Three models of practice were described by Te Rau Matatini in Indigenous Insight, Inspiring Innovation - Kaupapa Māori Models of Practice Series 1. The aim was to enhance knowledge of Māori models of practice and demonstrate the strengths of Māori in Aotearoa.
1. Te Ahikaa – Elaine Ngamu
A practice model for working with methamphetamine ‘P’ users in a residential setting. The model has four aspects: raising awareness; learning and support, whānau involvement and intervention, and new possibilities.
It is based on the principles/values of:
- Whanaungatanga – make connections, engage with and get support from others
- Manaakitanga – make sure the children and taken care of and help whanau to health
- Mōhiotanga – know what you are dealing with and know when to do what
- Kaha – doing whatever it takes.
2. Tihei-wa Mauri Ora! – Teina Piripi and Vivienne Body
Informed by the writings of Rev. Māori Marsden, the “kaupapa of this framework is in the ‘knowing’ that the Māori worldview holds the knowledge for Māori to make sense of their own existence and life to begin their own healing journey”. Tihei-wa Mauri Ora is a narrative suicide risk assessment tool originally developed for at-risk teenagers.
Image credit: https://tihei-wamauriora.mystrikingly.com/
It is based on the Māori worldview of creation which has 5 realms as follows:
- Te Kore Kore – The vast mass of potential being, imbued with divine essences (conception)
- To Pō Realms – Darkness and night stages of growth and development (the child grows within the mother’s womb)
- Ki Te Whai-Ao – The realm of coming into being, critical changes and transition, glimmer of light (mother goes into labour in process of birthing)
- Ki Te-Ao Marama - The realm of light and being, this world, mortality (child is born into the realm of light)
- Tihe-wa Mauri Ora – The breath of life.
These stages of being represent any aspects of our lives that can be represented metaphorically with Māori cultural understandings of growth, development, life and being. For example, how we feel, our relationships and our health and wellbeing. By understanding the concepts and the stories behind them people can apply them to what is happening in their own lives.
It is based on the principles of:

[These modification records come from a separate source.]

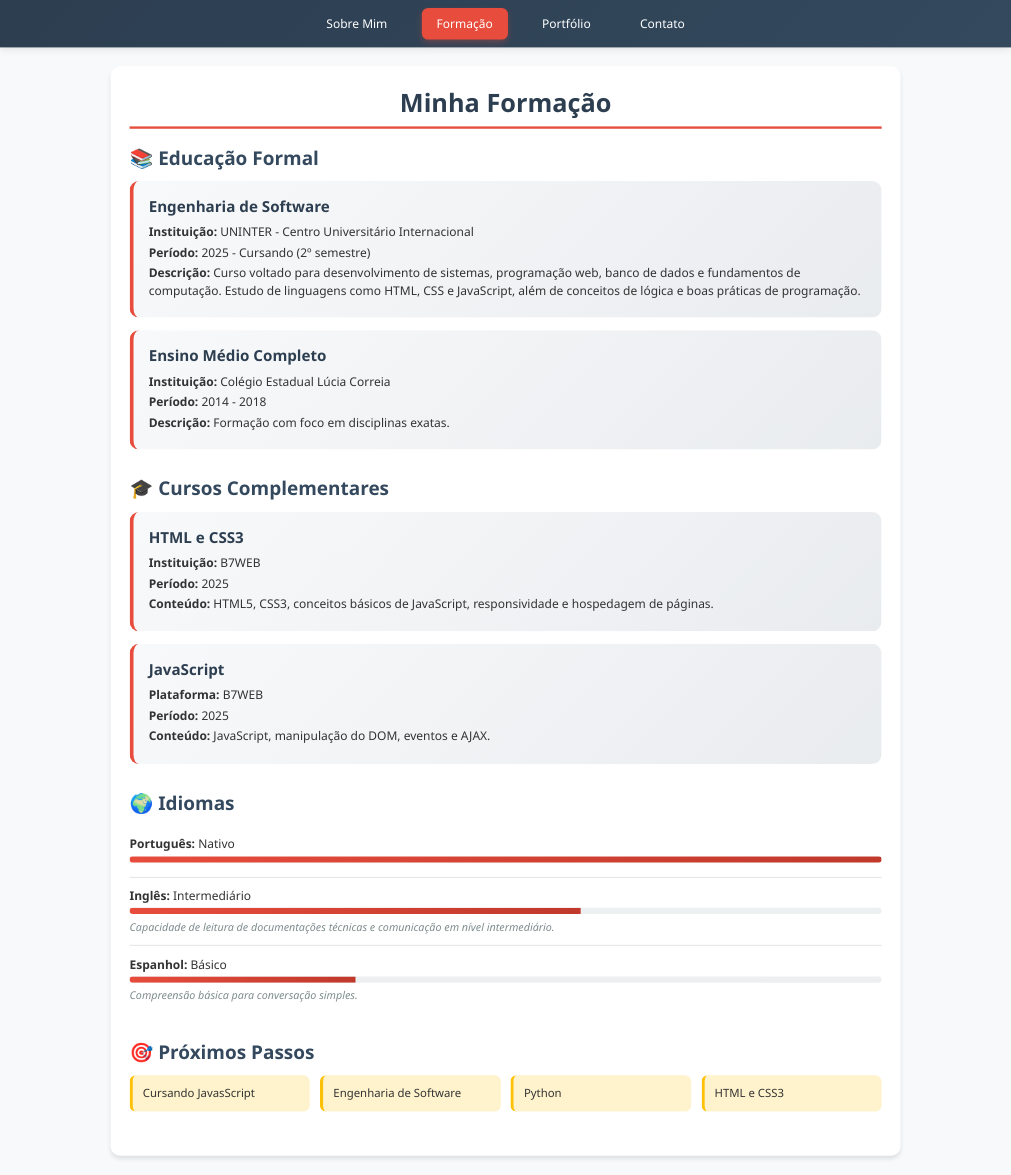
Repository: AnderHonorato/meu-portfolio
Page: formacao.html
These files come from the project's save history. The page is drawn as it stood at one moment and after the next save; the edit follows.
The browser window is 1280 px wide. The pictures show the whole page, at 79% of full size.

Above is the page before, as saved 2026-02-24 20:04:13.

### formacao.html
<!DOCTYPE html>
<html lang="pt-br">
<head>
    <meta charset="UTF-8">
    <meta name="viewport" content="width=device-width, initial-scale=1.0">
    <title>Formação - Anderson</title>
    <link rel="stylesheet" href="css/style.css">
</head>
<body>
    <nav class="menu">
        <ul>
            <li><a href="index.html">Sobre Mim</a></li>
            <li><a href="formacao.html" class="ativo">Formação</a></li>
            <li><a href="portfolio.html">Portfólio</a></li>
            <li><a href="contato.html">Contato</a></li>
        </ul>
    </nav>

    <main class="conteudo">
        <h1>Minha Formação</h1>

        <div class="formacao-secao">
            <h2>📚 Educação Formal</h2>

            <div class="item-formacao">
                <h3>Engenharia de Software</h3>
                <p><strong>Instituição:</strong> UNINTER - Centro Universitário Internacional</p>
                <p><strong>Período:</strong> 2025 - Cursando (2º semestre)</p>
                <p><strong>Descrição:</strong> Curso voltado para desenvolvimento de sistemas, programação web, banco de dados e fundamentos de computação. Estudo de linguagens como HTML, CSS e JavaScript, além de conceitos de lógica e boas práticas de programação.</p>
            </div>

            <div class="item-formacao">
                <h3>Ensino Médio Completo</h3>
                <p><strong>Instituição:</strong> Colégio Estadual Lúcia Correia</p>
                <p><strong>Período:</strong> 2014 - 2018</p>
                <p><strong>Descrição:</strong> Formação com foco em disciplinas exatas.</p>
            </div>
        </div>

        <div class="formacao-secao">
            <h2>🎓 Cursos Complementares</h2>

            <div class="item-formacao">
                <h3>HTML e CSS3</h3>
                <p><strong>Instituição:</strong> B7WEB</p>
                <p><strong>Período:</strong> 2025</p>
                <p><strong>Conteúdo:</strong> HTML5, CSS3, conceitos básicos de JavaScript, responsividade e hospedagem de páginas.</p>
            </div>

            <div class="item-formacao">
                <h3>JavaScript</h3>
                <p><strong>Plataforma:</strong> B7WEB</p>
                <p><strong>Período:</strong> 2025</p>
                <p><strong>Conteúdo:</strong> JavaScript, manipulação do DOM, eventos e AJAX.</p>
            </div>
        </div>

        <div class="formacao-secao">
            <h2>🌍 Idiomas</h2>

            <ul class="lista-idiomas">
                <li>
                    <strong>Português:</strong> Nativo
                    <div class="nivel-idioma">
                        <div class="barra-progresso">
                            <div class="progresso" style="width: 100%"></div>
                        </div>
                    </div>
                </li>

                <li>
                    <strong>Inglês:</strong> Intermediário
                    <div class="nivel-idioma">
                        <div class="barra-progresso">
                            <div class="progresso" style="width: 60%"></div>
                        </div>
                        <span class="descricao-nivel">Capacidade de leitura de documentações técnicas e comunicação em nível intermediário.</span>
                    </div>
                </li>

                <li>
                    <strong>Espanhol:</strong> Básico
                    <div class="nivel-idioma">
                        <div class="barra-progresso">
                            <div class="progresso" style="width: 30%"></div>
                        </div>
                        <span class="descricao-nivel">Compreensão básica para conversação simples.</span>
                    </div>
                </li>
            </ul>
        </div>

        <div class="formacao-secao">
            <h2>🎯 Próximos Passos</h2>
            <div class="proximos-estudos">
                <ul>
                    <li>Cursando JavasScript</li>
                    <li>Engenharia de Software</li>
                    <li>Python</li>
                    <li>HTML e CSS3</li>
                </ul>
            </div>
        </div>
    </main>
</body>
</html>

### css/style.css
/* Reset básico e configurações globais */
* {
    margin: 0;
    padding: 0;
    box-sizing: border-box;
}

/* Configurações do corpo da página (Mais compacto) */
body {
    font-family: 'Segoe UI', Tahoma, Geneva, Verdana, sans-serif;
    line-height: 1.4; /* Reduzido de 1.6 */
    color: #333;
    background-color: #f8f9fa;
    font-size: 0.95rem; /* Fonte base ligeiramente menor */
}

/* Menu de navegação - SEMPRE VISÍVEL */
.menu {
    background: linear-gradient(135deg, #2c3e50, #34495e);
    padding: 0.6rem 0; /* Mais fino */
    position: sticky;
    top: 0;
    z-index: 1000;
    box-shadow: 0 2px 10px rgba(0,0,0,0.1);
}

.menu ul {
    list-style: none;
    display: flex;
    justify-content: center;
    gap: 1.5rem; /* Menor gap */
    max-width: 1200px;
    margin: 0 auto;
    padding: 0 1rem;
}

.menu a {
    color: white;
    text-decoration: none;
    padding: 0.6rem 1.2rem; /* Mais compacto */
    border-radius: 8px;
    transition: all 0.3s ease;
    display: block;
    font-weight: 500;
    font-size: 0.95rem;
}

.menu a:hover {
    background-color: rgba(255, 255, 255, 0.1);
    transform: translateY(-2px);
}

.menu a.ativo {
    background-color: #e74c3c;
    box-shadow: 0 4px 8px rgba(231, 76, 60, 0.3);
}

/* Conteúdo principal (Mais compacto) */
.conteudo {
    max-width: 1000px;
    margin: 1.5rem auto; /* Reduzido de 2rem */
    padding: 1.5rem; /* Reduzido de 2rem */
    background-color: white;
    border-radius: 12px;
    box-shadow: 0 4px 6px rgba(0,0,0,0.1);
}

.conteudo h1 {
    color: #2c3e50;
    margin-bottom: 1rem;
    text-align: center;
    font-size: 2rem; /* Menor */
    border-bottom: 3px solid #e74c3c;
    padding-bottom: 0.5rem;
}

.conteudo h2 {
    color: #34495e;
    margin: 1.2rem 0 0.8rem 0; /* Margens reduzidas */
    font-size: 1.5rem;
}

/* === ESTILOS PÁGINA SOBRE MIM === */
.sobre-container {
    display: grid;
    grid-template-columns: 200px 1fr; /* Foto menor */
    gap: 1.5rem;
    margin-top: 1.5rem;
}

.foto-perfil {
    text-align: center;
}

.minha-foto {
    width: 100%;
    max-width: 200px;
    border-radius: 50%; /* Voltei para o visual original (ou mantenha quadrado se preferir, mudei para redondo por ser clássico do seu código original) */
    object-fit: cover;
    box-shadow: 0 8px 16px rgba(0,0,0,0.2);
}

.texto-sobre {
    flex: 1;
}

.texto-sobre p {
    margin-bottom: 0.8rem;
    text-align: justify;
    font-size: 1rem;
}

.lista-hobbies {
    list-style: none;
    margin: 1rem 0;
}

.lista-hobbies li {
    padding: 0.5rem 0;
    font-size: 1rem;
    border-bottom: 1px solid #eee;
    transition: all 0.3s ease;
    cursor: default;
}

.lista-hobbies li:hover {
    background-color: #f8f9fa;
    padding-left: 1rem;
    border-left: 4px solid #e74c3c;
}

/* Hobbies expansíveis (Aparece no hover) */
.hobby-detalhe {
    display: none;
    font-size: 0.85rem;
    color: #555;
    margin-top: 4px;
    padding-left: 1.5rem;
}

.lista-hobbies li:hover .hobby-detalhe {
    display: block;
    animation: fadeIn 0.3s ease-in;
}

.info-adicional {
    margin-top: 2rem;
    padding: 1.5rem;
    background: linear-gradient(135deg, #ecf0f1, #bdc3c7);
    border-radius: 12px;
}

/* === ESTILOS PÁGINA FORMAÇÃO === */
.formacao-secao {
    margin-bottom: 2rem;
}

.item-formacao {
    background: linear-gradient(135deg, #f8f9fa, #e9ecef);
    padding: 1.2rem; /* Mais compacto */
    border-radius: 12px;
    margin-bottom: 1rem;
    border-left: 5px solid #e74c3c;
    transition: transform 0.3s ease;
}

.item-formacao:hover {
    transform: translateY(-3px);
    box-shadow: 0 8px 16px rgba(0,0,0,0.1);
}

.item-formacao h3 {
    color: #2c3e50;
    margin-bottom: 0.5rem;
    font-size: 1.2rem;
}

.item-formacao p {
    margin-bottom: 0.3rem;
    font-size: 0.95rem;
}

.lista-idiomas {
    list-style: none;
}

.lista-idiomas li {
    padding: 0.8rem 0;
    border-bottom: 1px solid #ddd;
}

.lista-idiomas li:last-child {
    border-bottom: none;
}

.nivel-idioma {
    margin-top: 0.3rem;
}

.barra-progresso {
    width: 100%;
    height: 8px;
    background-color: #ecf0f1;
    border-radius: 4px;
    overflow: hidden;
    margin: 0.3rem 0;
}

.progresso {
    height: 100%;
    background: linear-gradient(90deg, #e74c3c, #c0392b);
    transition: width 0.3s ease;
}

.descricao-nivel {
    font-size: 0.85rem;
    color: #7f8c8d;
    font-style: italic;
}

.proximos-estudos ul {
    list-style: none;
    display: grid;
    grid-template-columns: repeat(auto-fit, minmax(200px, 1fr));
    gap: 0.8rem;
}

.proximos-estudos li {
    background-color: #fff3cd;
    padding: 0.8rem;
    border-radius: 8px;
    border-left: 4px solid #ffc107;
    font-weight: 500;
    font-size: 0.9rem;
}

/* === ESTILOS PÁGINA PORTFÓLIO === */
.intro-portfolio {
    text-align: center;
    font-size: 1rem;
    margin-bottom: 1.5rem;
    padding: 1rem;
    background-color: #f8f9fa;
    border-radius: 8px;
    border-left: 4px solid #e74c3c;
}

.projetos-grid {
    display: grid;
    grid-template-columns: repeat(auto-fit, minmax(300px, 1fr)); /* Cards mais estreitos */
    gap: 1.5rem;
    margin-bottom: 2rem;
}

.projeto-item {
    background: linear-gradient(135deg, #ffffff, #f8f9fa);
    padding: 1.5rem;
    border-radius: 12px;
    box-shadow: 0 4px 8px rgba(0,0,0,0.1);
    transition: all 0.3s ease;
    border-top: 4px solid #e74c3c;
}

.projeto-item:hover {
    transform: translateY(-5px);
    box-shadow: 0 10px 20px rgba(0,0,0,0.15);
}

.projeto-item.destaque {
    background: linear-gradient(135deg, #f0f9ff, #e6f7ff);
    border-left: 6px solid #3498db;
    border-top: none;
    box-shadow: 0 6px 12px rgba(52, 152, 219, 0.2);
}

.projeto-item h3 {
    color: #2c3e50;
    margin-bottom: 0.8rem;
    font-size: 1.2rem;
}

.tags-projeto {
    margin-bottom: 0.8rem;
}

.tag {
    display: inline-block;
    background: linear-gradient(135deg, #e74c3c, #c0392b);
    color: white;
    padding: 0.2rem 0.6rem;
    border-radius: 20px;
    font-size: 0.75rem;
    margin-right: 0.3rem;
    margin-bottom: 0.3rem;
    font-weight: 500;
}

.projeto-item.destaque .tag {
    background: linear-gradient(135deg, #3498db, #2980b9);
}

.projeto-detalhes {
    margin: 0.8rem 0;
    padding: 0.8rem;
    background-color: #f8f9fa;
    border-radius: 8px;
}

.projeto-detalhes p {
    margin-bottom: 0.3rem;
    font-size: 0.85rem;
}

.btn-projeto {
    display: inline-block;
    background: linear-gradient(135deg, #3498db, #2980b9);
    color: white;
    padding: 0.6rem 1.2rem;
    text-decoration: none;
    border-radius: 8px;
    transition: all 0.3s ease;
    font-weight: 500;
    font-size: 0.9rem;
}

.btn-projeto:hover {
    transform: translateY(-2px);
    box-shadow: 0 4px 8px rgba(52, 152, 219, 0.3);
}

/* Habilidades técnicas */
.habilidades-secao {
    margin-top: 2rem;
    padding: 1.5rem;
    background: linear-gradient(135deg, #ecf0f1, #bdc3c7);
    border-radius: 12px;
}

.habilidades-grid {
    display: grid;
    grid-template-columns: repeat(auto-fit, minmax(200px, 1fr));
    gap: 1rem;
    margin-top: 1rem;
}

.habilidade-item {
    background-color: white;
    padding: 1rem;
    border-radius: 8px;
    box-shadow: 0 2px 4px rgba(0,0,0,0.1);
}

.habilidade-item h4 {
    color: #2c3e50;
    margin-bottom: 0.5rem;
    font-size: 1rem;
}

.nivel-habilidade {
    display: flex;
    align-items: center;
    gap: 0.8rem;
}

.barra-habilidade {
    flex: 1;
    height: 6px;
    background-color: #ecf0f1;
    border-radius: 3px;
    overflow: hidden;
}

.progresso-habilidade {
    height: 100%;
    background: linear-gradient(90deg, #27ae60, #2ecc71);
    transition: width 0.3s ease;
}

.estudos-atuais {
    margin-top: 1.5rem;
    padding: 1.5rem;
    background-color: #e8f5e8;
    border-radius: 12px;
    border-left: 5px solid #27ae60;
}

.lista-estudos {
    list-style: none;
    display: grid;
    grid-template-columns: repeat(auto-fit, minmax(250px, 1fr));
    gap: 0.8rem;
}

.lista-estudos li {
    padding: 0.8rem;
    background-color: white;
    border-radius: 8px;
    box-shadow: 0 2px 4px rgba(0,0,0,0.1);
    font-size: 0.9rem;
}

/* === ESTILOS PÁGINA CONTATO === */
.intro-contato {
    text-align: center;
    font-size: 1rem;
    margin-bottom: 1.5rem;
    padding: 1rem;
    background: linear-gradient(135deg, #d4edda, #c3e6cb);
    border-radius: 8px;
    border-left: 4px solid #28a745;
}

.contato-container {
    display: grid;
    grid-template-columns: 2fr 1fr;
    gap: 2rem;
    margin-top: 1.5rem;
}

.formulario-contato {
    background-color: #f8f9fa;
    padding: 1.5rem;
    border-radius: 12px;
    box-shadow: 0 4px 8px rgba(0,0,0,0.1);
}

.formulario-contato h2 {
    color: #2c3e50;
    margin-bottom: 1rem;
    text-align: center;
}

.form-contato {
    display: flex;
    flex-direction: column;
    gap: 1rem;
}

.campo {
    display: flex;
    flex-direction: column;
}

.campo.checkbox {
    flex-direction: row;
    align-items: center;
    gap: 0.5rem;
}

.campo label {
    margin-bottom: 0.3rem;
    font-weight: 600;
    color: #2c3e50;
    font-size: 0.9rem;
}

.campo input,
.campo textarea,
.campo select {
    padding: 0.6rem;
    border: 2px solid #ddd;
    border-radius: 8px;
    font-size: 0.95rem;
    font-family: inherit;
}

.campo input:focus,
.campo textarea:focus,
.campo select:focus {
    outline: none;
    border-color: #e74c3c;
    box-shadow: 0 0 0 3px rgba(231, 76, 60, 0.1);
}

.btn-enviar {
    background: linear-gradient(135deg, #e74c3c, #c0392b);
    color: white;
    padding: 0.8rem;
    border: none;
    border-radius: 8px;
    cursor: pointer;
    font-size: 1rem;
    font-weight: 600;
    transition: all 0.3s ease;
}

.btn-enviar:hover {
    transform: translateY(-2px);
    box-shadow: 0 4px 8px rgba(231, 76, 60, 0.3);
}

.mensagem-retorno {
    margin-top: 1rem;
    padding: 0.8rem;
    background-color: #d4edda;
    border: 1px solid #c3e6cb;
    border-radius: 8px;
    color: #155724;
    text-align: center;
    font-weight: 500;
    font-size: 0.9rem;
}

.info-contato {
    background-color: white;
    padding: 1.5rem;
    border-radius: 12px;
    box-shadow: 0 4px 8px rgba(0,0,0,0.1);
    height: fit-content;
}

.contato-item {
    margin-bottom: 1.2rem;
    padding: 0.8rem;
    background-color: #f8f9fa;
    border-radius: 8px;
    border-left: 4px solid #3498db;
}

.contato-item h3 {
    font-size: 1rem;
    margin-bottom: 0.3rem;
}

.contato-item p {
    font-size: 0.95rem;
}

.contato-item small {
    font-size: 0.8rem;
}

.disponibilidade {
    padding: 0.8rem;
    background: linear-gradient(135deg, #fff3cd, #ffeaa7);
    border-radius: 8px;
    border-left: 4px solid #ffc107;
}

.dicas-contato {
    margin-top: 2rem;
    padding: 1.5rem;
    background: linear-gradient(135deg, #e8f4fd, #d1ecf1);
    border-radius: 12px;
}

.dicas-grid {
    display: grid;
    grid-template-columns: repeat(auto-fit, minmax(200px, 1fr));
    gap: 1rem;
    margin-top: 1rem;
}

.dica-item {
    background-color: white;
    padding: 1rem;
    border-radius: 8px;
    box-shadow: 0 2px 4px rgba(0,0,0,0.1);
}

.dica-item h4 {
    font-size: 1rem;
}

/* === RESPONSIVIDADE === */
@media (max-width: 768px) {
    .menu ul { flex-wrap: wrap; gap: 0.5rem; }
    .conteudo { margin: 1rem; padding: 1rem; }
    .sobre-container { grid-template-columns: 1fr; text-align: center; }
    .minha-foto { max-width: 150px; }
    .contato-container { grid-template-columns: 1fr; }
    .projetos-grid { grid-template-columns: 1fr; }
}

@media (max-width: 480px) {
    .conteudo h1 { font-size: 1.6rem; }
    .menu ul { flex-direction: column; }
}

@keyframes fadeIn {
    from { opacity: 0; transform: translateY(-5px); }
    to { opacity: 1; transform: translateY(0); }
}

After the next save:
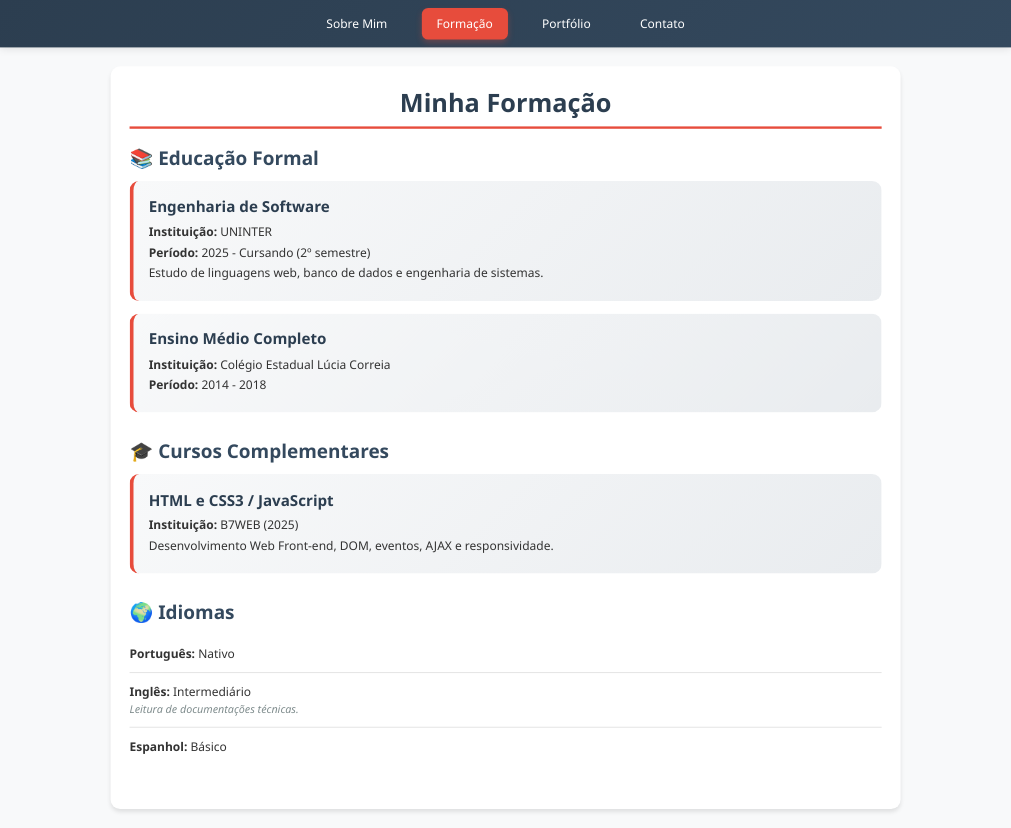
Saved 5 s later.
--- a/formacao.html
+++ b/formacao.html
@@ -21,85 +21,35 @@
 
         <div class="formacao-secao">
             <h2>📚 Educação Formal</h2>
-
             <div class="item-formacao">
                 <h3>Engenharia de Software</h3>
-                <p><strong>Instituição:</strong> UNINTER - Centro Universitário Internacional</p>
+                <p><strong>Instituição:</strong> UNINTER</p>
                 <p><strong>Período:</strong> 2025 - Cursando (2º semestre)</p>
-                <p><strong>Descrição:</strong> Curso voltado para desenvolvimento de sistemas, programação web, banco de dados e fundamentos de computação. Estudo de linguagens como HTML, CSS e JavaScript, além de conceitos de lógica e boas práticas de programação.</p>
+                <p>Estudo de linguagens web, banco de dados e engenharia de sistemas.</p>
             </div>
-
             <div class="item-formacao">
                 <h3>Ensino Médio Completo</h3>
                 <p><strong>Instituição:</strong> Colégio Estadual Lúcia Correia</p>
                 <p><strong>Período:</strong> 2014 - 2018</p>
-                <p><strong>Descrição:</strong> Formação com foco em disciplinas exatas.</p>
             </div>
         </div>
 
         <div class="formacao-secao">
             <h2>🎓 Cursos Complementares</h2>
-
             <div class="item-formacao">
-                <h3>HTML e CSS3</h3>
-                <p><strong>Instituição:</strong> B7WEB</p>
-                <p><strong>Período:</strong> 2025</p>
-                <p><strong>Conteúdo:</strong> HTML5, CSS3, conceitos básicos de JavaScript, responsividade e hospedagem de páginas.</p>
-            </div>
-
-            <div class="item-formacao">
-                <h3>JavaScript</h3>
-                <p><strong>Plataforma:</strong> B7WEB</p>
-                <p><strong>Período:</strong> 2025</p>
-                <p><strong>Conteúdo:</strong> JavaScript, manipulação do DOM, eventos e AJAX.</p>
+                <h3>HTML e CSS3 / JavaScript</h3>
+                <p><strong>Instituição:</strong> B7WEB (2025)</p>
+                <p>Desenvolvimento Web Front-end, DOM, eventos, AJAX e responsividade.</p>
             </div>
         </div>
 
         <div class="formacao-secao">
             <h2>🌍 Idiomas</h2>
-
             <ul class="lista-idiomas">
-                <li>
-                    <strong>Português:</strong> Nativo
-                    <div class="nivel-idioma">
-                        <div class="barra-progresso">
-                            <div class="progresso" style="width: 100%"></div>
-                        </div>
-                    </div>
-                </li>
-
-                <li>
-                    <strong>Inglês:</strong> Intermediário
-                    <div class="nivel-idioma">
-                        <div class="barra-progresso">
-                            <div class="progresso" style="width: 60%"></div>
-                        </div>
-                        <span class="descricao-nivel">Capacidade de leitura de documentações técnicas e comunicação em nível intermediário.</span>
-                    </div>
-                </li>
-
-                <li>
-                    <strong>Espanhol:</strong> Básico
-                    <div class="nivel-idioma">
-                        <div class="barra-progresso">
-                            <div class="progresso" style="width: 30%"></div>
-                        </div>
-                        <span class="descricao-nivel">Compreensão básica para conversação simples.</span>
-                    </div>
-                </li>
+                <li><strong>Português:</strong> Nativo</li>
+                <li><strong>Inglês:</strong> Intermediário <br><span class="descricao-nivel">Leitura de documentações técnicas.</span></li>
+                <li><strong>Espanhol:</strong> Básico</li>
             </ul>
-        </div>
-
-        <div class="formacao-secao">
-            <h2>🎯 Próximos Passos</h2>
-            <div class="proximos-estudos">
-                <ul>
-                    <li>Cursando JavasScript</li>
-                    <li>Engenharia de Software</li>
-                    <li>Python</li>
-                    <li>HTML e CSS3</li>
-                </ul>
-            </div>
         </div>
     </main>
 </body>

- Whāia Te Oranga – willingness to grow/change, wellbeing
- Mātauranga Māori – provides meaning and understanding, purpose
- Kia Ū Ki Te Rongomau – healing and wellbeing.
There are no specific guidelines for its application, but further information(external link) is available.
3. Te Pito Whānau Healing Model – Kim Whaanga-Kipa and Manny Kipa
“Te Pito - As an analogy, Te Pito (umbilical cord) is the lifeline that connects us to our past and future. Te Pito provides sustenance and has the ability to protect whakapapa. It has the ability to cleanse the impurities when contaminated. However, when abused it too can become the vehicle to alter whakapapa. This is likened to the healing journey of whānau who have been impacted due to historical grief and trauma which can lead to addictions, violence and suicide. Healing needs a process of understanding what transformation means, not only to the individual, but also to the collective or whanau” (p. 17).
The kaupapa of Te Pito is about a healing model for whānau led by whānau with experience of addictions, mental health and violence. It acknowledges the process that happens when a person is transforming and learning to move from being an individual to being part of a collective. This process was seen to be missing from other practice models. Based on whakaaro Māori (Māori thinking) it is a healing model for those in addiction recovery. It acknowledges that ‘getting straight’ is one thing but there is a need to learn to live and restore relationships. It was developed to meet the ongoing need for support following treatment.
The model focuses on 5 states of being where whānau determine where they are at, at any given moment or in any given state:
- Kahupō, being a state of spiritual blindness or oppression
- Whakaoho, being the awakening, realising that change needs to occur
- Whakawātea, being about dispelling the illusion, creating a safe place to be, creating opportunity to talk together and finding support
- Te Pūtake, being a state of readiness to change
- Tū Wawata, being a state that focuses on future planning and aspirations.
The principles it is based on are:
- Whanaungatanga - restoring relationships, weaving people together
- Manaakitanga - nurture and support people to ‘be’ and ‘become’.